	We expose a very high degree of parallelism in our approach to leverage the full potential of multi-core architectures. The most computationally-intensive task is MatchDocument(). Thus calls to this routine launch asynchronous tasks which in turn spawn separate sub-tasks to determine the matching queries for each match type (Exact, Hamming, Edit).
	The computationally-intensive Hamming- and Edit-distance sub-tasks are in turn parallelized: The set of query words that potentially have matches in the document is tested against various filters (see section (1)) and eventually against potentially matching document words. This set is split into subsets that are processed in parallel.
	While we heavily parallelize the computation, we require only a minium number of synchronization points.

(3) Architecture-Aware Optimizations
	Besides leveraging the available hardware threads, we carefully designed our solution to fit modern architectures.

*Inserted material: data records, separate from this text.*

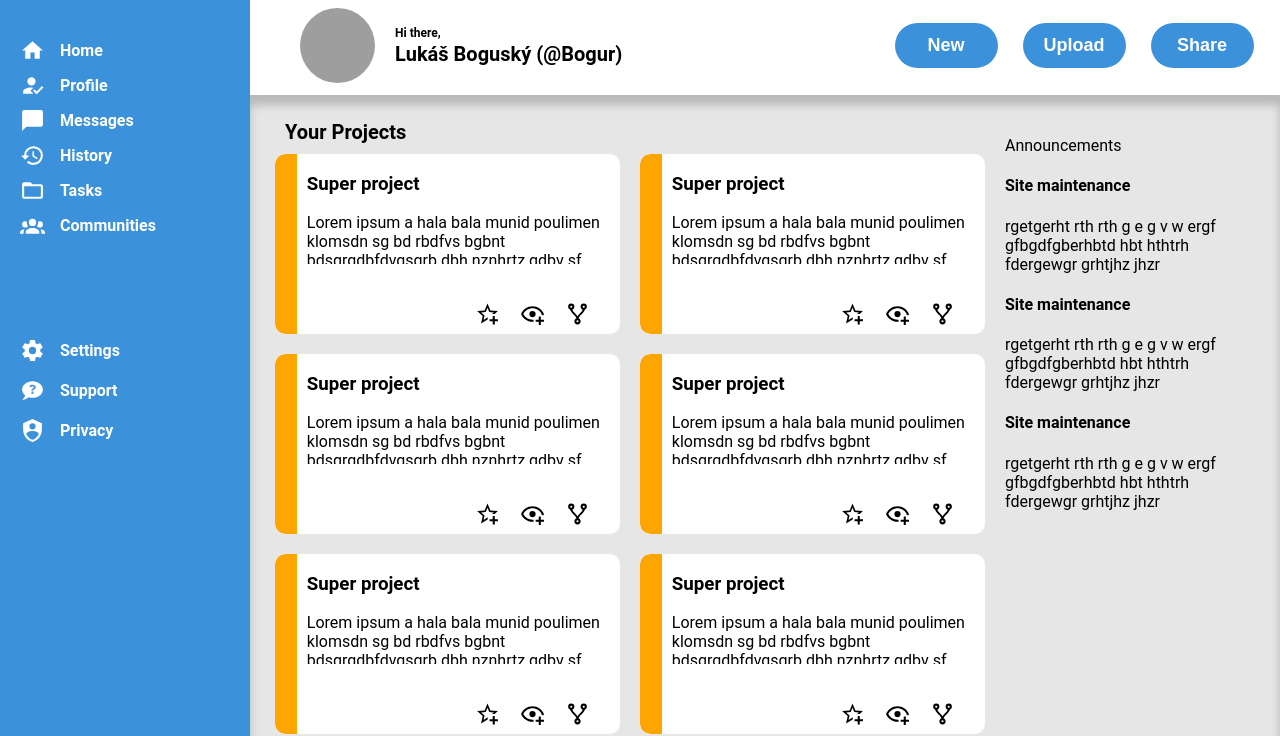
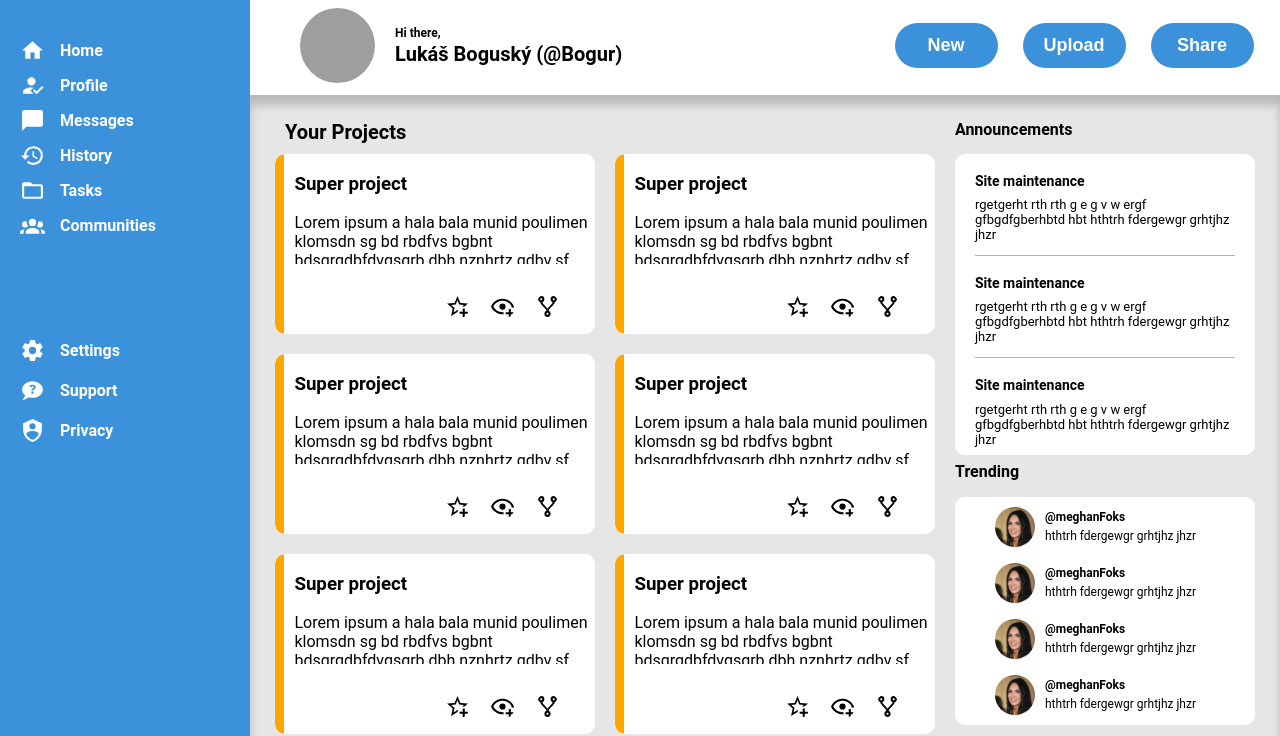
Before and after one commit to Bogur44/dashboard, a plain HTML site: page index.html in a window 1280 px wide. Shown: the part 64-800 px from the top of the page. Drawn offline with Linux system fonts and the light colour scheme; grey boxes are pictures that could not be loaded.

Commit message:
pretty pleased with the outcome

```diff
--- a/index.html
+++ b/index.html
@@ -164,7 +164,7 @@
                 </div>
             </div>
             <div class="announcements">
-                <p>Announcements</p>
+                <p class="announ-p">Announcements</p>
                 <div class="announ-cont">
                     <div class="news">
                         <h4>Site maintenance</h4>
@@ -184,33 +184,34 @@
                 </div>
             </div>
             <div class="trending">
-                <p>Trending</p>
+                <p class="trend-head">Trending</p>
                 <div class="trends">
                     <div class="trend">
                         <div class="trend-logo"></div>
                         <div class="trend-cont">
                             <h4>@meghanFoks</h4>
-                            <p>rgetgerht rth  rth  g e g v  w ergf     gfbgdfgberhbtd hbt hthtrh fdergewgr grhtjhz jhzr</p>
+                            <p>hthtrh fdergewgr grhtjhz jhzr</p>
+                        </div>
                         </div>
                     <div class="trend">
                         <div class="trend-logo"></div>
                         <div class="trend-cont">
                             <h4>@meghanFoks</h4>
-                            <p>rgetgerht rth  rth  g e g v  w ergf     gfbgdfgberhbtd hbt hthtrh fdergewgr grhtjhz jhzr</p>
+                            <p>hthtrh fdergewgr grhtjhz jhzr</p>
                         </div>
                     </div>
                     <div class="trend">
                         <div class="trend-logo"></div>
                         <div class="trend-cont">
                             <h4>@meghanFoks</h4>
-                            <p>rgetgerht rth  rth  g e g v  w ergf     gfbgdfgberhbtd hbt hthtrh fdergewgr grhtjhz jhzr</p>
+                            <p>hthtrh fdergewgr grhtjhz jhzr</p>
                         </div>
                     </div>
                     <div class="trend">
                         <div class="trend-logo"></div>
                         <div class="trend-cont">
                             <h4>@meghanFoks</h4>
-                            <p>rgetgerht rth  rth  g e g v  w ergf     gfbgdfgberhbtd hbt hthtrh fdergewgr grhtjhz jhzr</p>
+                            <p>hthtrh fdergewgr grhtjhz jhzr</p>
                         </div>
                     </div>
                 </div>
--- a/style.css
+++ b/style.css
@@ -101,6 +101,9 @@ body{
     display: flex;
     align-items: center;
     gap: 15px;
+}
+.writing svg{
+    cursor: pointer;
 }
 .writing input{
     height: 30px;
@@ -217,7 +220,8 @@ body{
     grid-row: 2/3;
 
     display: grid;
-    grid-template-columns: 1fr minmax(200px, 250px);
+    grid-template-columns: 1fr minmax(250px, 300px);
+    grid-template-rows: 50% 50%;
 
     margin-top: 15px;
     padding: 25px;
@@ -225,6 +229,9 @@ body{
     box-shadow: inset 0px 10px 10px rgb(185, 184, 184);
 
     gap: 20px;
+}
+.content .main-content{
+    grid-template: 1/3/1/2;
 }
 .content .yp {
     margin: 0 10px 10px 10px ;
@@ -241,7 +248,7 @@ body{
 }
 .content .projects .project .yellow-stripe{
     height: 100%;
-    width: 24px;
+    width: 10px;
     border-top-left-radius: 10px;
     border-bottom-left-radius: 10px;
     background-color: orange;
@@ -274,7 +281,100 @@ body{
 .content .projects .project .icons{
     height: 50px;
     display: flex;
-    gap: 20px;
+    gap: 10px;
     justify-content: end;
     padding-right: 30px;
 }
+.content .projects .project .icons svg{
+    border-radius: 20px;
+    height: 25px;
+    padding: 4px;
+    border: 1px solid white;
+    margin: 0;
+}
+.content .projects .project .icons svg:hover{
+    border: 1px solid grey;
+    cursor: pointer;
+}
+.content .announcements{
+    grid-template: 1/2/2/3;
+}
+.content .announcements .announ-p{
+    margin: 0;
+    font-weight: 600;
+    margin-bottom: 15px;
+}
+.content .announ-cont{
+    background-color: #fff;
+    padding: 0px 20px 20px 20px;
+    font-size: 13px;
+    border-radius: 10px;
+    display: flex;
+    flex-direction: column;
+
+    max-height: 95%;
+}
+.content .announ-cont .news{
+    border-bottom: 1px solid rgb(179, 179, 179);
+    padding: 0;
+}
+.content .announ-cont .news:last-child{
+    border: none;
+}
+.content .announ-cont .news h4{
+    padding: 0;
+    font-size: 14px;
+}
+.content .announ-cont .news p{
+    padding: 0;
+    margin-top: -10px;
+}
+.content .trending{
+    margin-top: 10px;
+    grid-column: 2/3;
+    grid-row: 2/3;
+}
+.content .trending .trend-head{
+    font-weight: 600;
+}
+.content .trending .trends{
+    background-color: #fff;
+    border-radius: 10px;
+    padding: 5px 0 5px 40px;
+    max-height: 300px;
+
+    display: flex;
+    flex-direction: column;
+    gap: 6px;
+}
+.content .trending .trend{
+    display: grid;
+    grid-template-columns: 25% 75%;
+    font-size: 12px;
+    height: 50px;
+
+    display: flex;
+    justify-content: start;
+    align-items: center;
+    gap: 10px;
+}
+.trend-logo{
+    grid-row: 1/2;
+    width: 40px;
+    height: 40px;
+    border-radius: 30px;
+    background-image: url(./images/megan-fox-attends-the-nocap-shows-x-machine-gun-kelly-news-photo-1684246310.jpg);
+    background-size: cover;
+    background-position: 40% 0;
+}
+.trend-cont{
+    grid-column: 2/3;
+    padding: 0;
+    display: flex;
+    flex-direction: column;
+    gap: 5px;
+}
+.trend-cont h4,
+.trend-cont p{
+    margin: 0
+}
```
Also changed, not shown: images/megan-fox-attends-the-nocap-shows-x-machine-gun-kelly-news-photo-1684246310.jpg (added).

SIMD (data-level) parallelism is exploited when computing Hamming- and Edit-distances, hash values, frequency filter deltas (see (1)) and when parsing the document.
	We optimize for high data- and instruction-cache hit rates in all performance critical sections of our code: Objects are either stored inside the containing data structure (e.g. Matcher::CompactQW) or reside in consecutive memory chunks when pointers are used (e.g. Pool) and are carefully aligned. Hot loops are kept compact to avoid instruction-cache misses.

(e) Clear note about any third party code used in your submission We use the following static third party libraries as per the information given at https://groups.google.com/forum/#!msg/sigmod2013contest/KNu4jbrng7M/q_mv4V1zx6UJ 1. Intel Thread Building Blocks (http://threadingbuildingblocks.org/): We use this popular parallel programming template library to parallelize loops, control the execution of asynchronous tasks, replace STL containers with concurrent implementations, etc. It is licensed under GPLv2 with the (libstdc++) runtime exception (see http://threadingbuildingblocks.org/licensing for details). 2. Boost (www.boost.org): We use Boost's string_ref class (www.boost.org/libs/utility/doc/html/string_ref.html), an non-owning reference to a string. The Boost libraries are liccensed under Boost Software License (see http://www.boost.org/LICENSE_1_0.txt). 3. Lockless Allocator (http://locklessinc.com/): We statically link against this allocator to efficiently handle memory (de-)allocations by concurrent threads. The Lockless Allocator is licensed under GPL 3 (see http://locklessinc.com/gpl3.shtml).